Arroyo, Jason D; Gallichotte, Emily N; Tewari, Muneesh (2014) Systematic design and functional analysis of artificial microRNAs. Nucleic Acids Res 42:6064-77
Nair, Viswam S; Pritchard, Colin C; Tewari, Muneesh et al. (2014) Design and Analysis for Studying microRNAs in Human Disease: A Primer on -Omic Technologies. Am J Epidemiol 180:140-52
Chevillet, John R; Kang, Qing; Ruf, Ingrid K et al. (2014) Quantitative and stoichiometric analysis of the microRNA content of exosomes. Proc Natl Acad Sci U S A 111:14888-93
Vojtech, Lucia; Woo, Sangsoon; Hughes, Sean et al. (2014) Exosomes in human semen carry a distinctive repertoire of small non-coding RNAs with potential regulatory functions. Nucleic Acids Res 42:7290-304
Cheng, Heather H; Yi, Hye Son; Kim, Yeonju et al. (2013) Plasma processing conditions substantially influence circulating microRNA biomarker levels. PLoS One 8:e64795
Hindson, Christopher M; Chevillet, John R; Briggs, Hilary A et al. (2013) Absolute quantification by droplet digital PCR versus analog real-time PCR. Nat Methods 10:1003-5
Knouf, Emily C; Wyman, Stacia K; Tewari, Muneesh (2013) The human TUT1 nucleotidyl transferase as a global regulator of microRNA abundance. PLoS One 8:e69630
Cheng, Heather H; Mitchell, Patrick S; Kroh, Evan M et al. (2013) Circulating microRNA profiling identifies a subset of metastatic prostate cancer patients with evidence of cancer-associated hypoxia. PLoS One 8:e69239

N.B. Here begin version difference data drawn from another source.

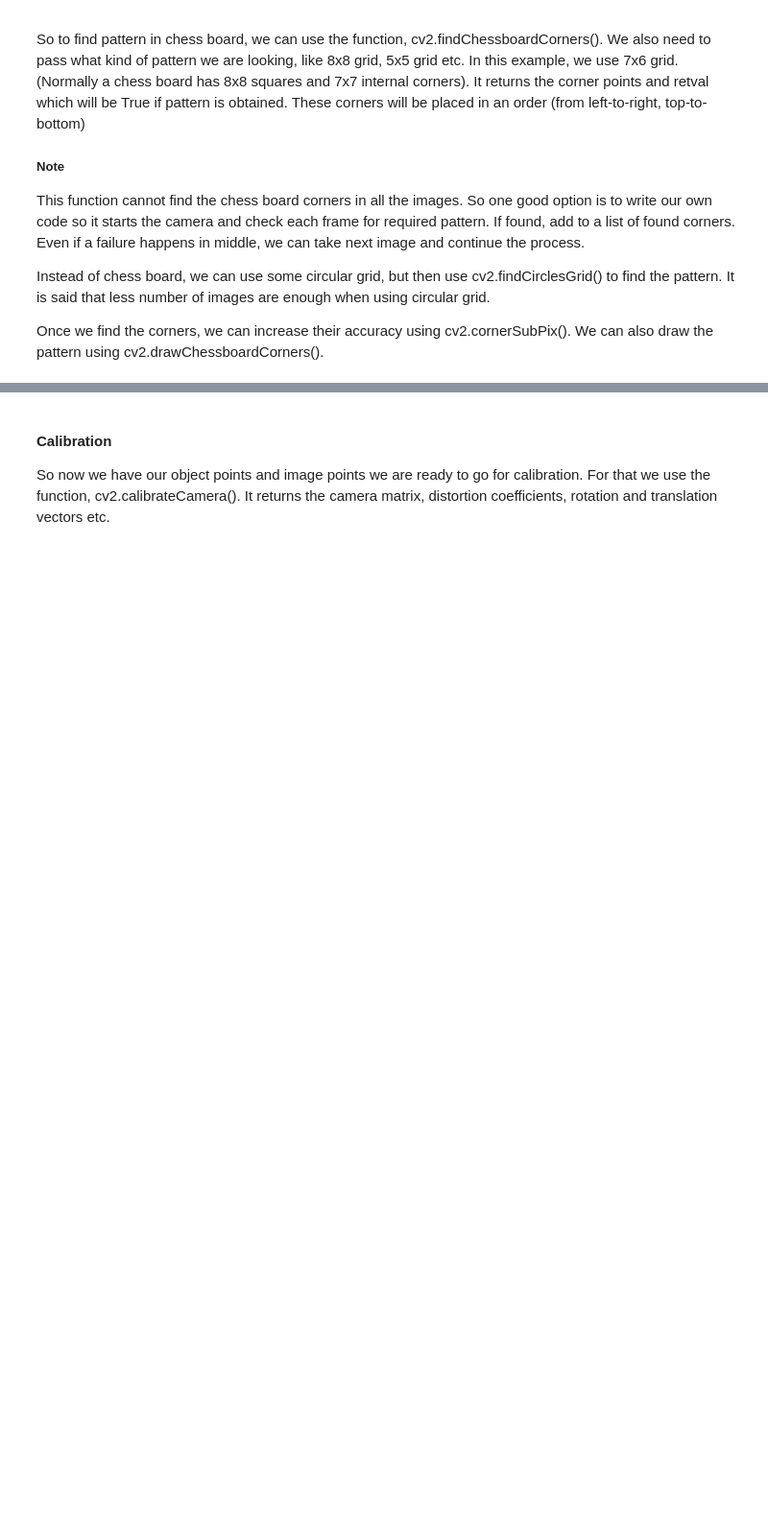
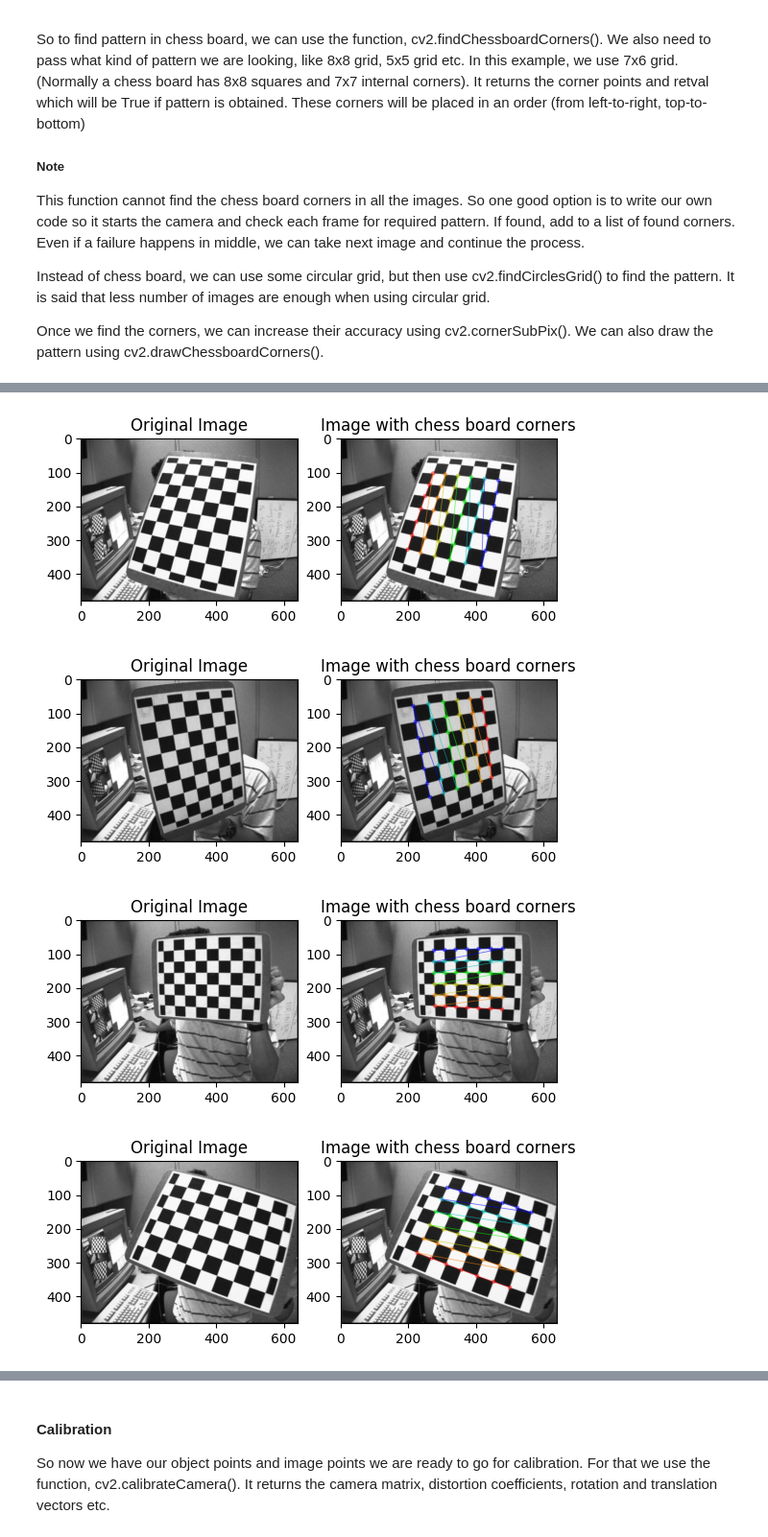
Before and after one commit to AlrIsmail/robotics_fundamentals, a Jupyter notebook: opencv_camera_calibration_3d_reconstruction.ipynb, the cells around one changed output, grey strips where cells are left out. Shown at 96% size. Saved outputs shown, nothing was run; the diff lists cells and outputs as text; code cells hidden in the pictures; blank space fills up the shorter version.

```diff
--- a/opencv_camera_calibration_3d_reconstruction.ipynb
+++ b/opencv_camera_calibration_3d_reconstruction.ipynb
@@ -84,6 +84,9 @@ import numpy as np
 import cv2 as cv
 # to get the file pathnames
 import glob
+# to save the camera matrix and distortion coefficients
+import pickle
+import matplotlib.pyplot as plt
 
 # termination criteria
 # Criteria for termination of the iterative process of corner refinement.
@@ -120,8 +123,15 @@ for fname in images:
         imgpoints.append(corners2)
         # Draw and display the corners
         img = cv.drawChessboardCorners(img, (7,6), corners2,ret)
-        cv.imshow('img',img)
-        cv.waitKey(500)
+
+        plt.subplot(121)
+        plt.imshow(cv.cvtColor(cv.imread(fname), cv.COLOR_BGR2RGB))
+        plt.title('Original Image')
+        plt.subplot(122)
+        plt.imshow(cv.cvtColor(img, cv.COLOR_BGR2RGB))
+        plt.title('Image with chess board corners')
+        plt.show()
+
 
 cv.destroyAllWindows()
 # %% [output]
@@ -128,0 +138,4 @@ cv.destroyAllWindows()
+[figure, added]
+[figure, added]
+[figure, added]
+[figure, added]
```
Also changed, not shown: parts of 4 cells of this notebook, 1 other file.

Pritchard, Colin C; Cheng, Heather H; Tewari, Muneesh (2012) MicroRNA profiling: approaches and considerations. Nat Rev Genet 13:358-69

Showing the most recent 10 out of 12 publications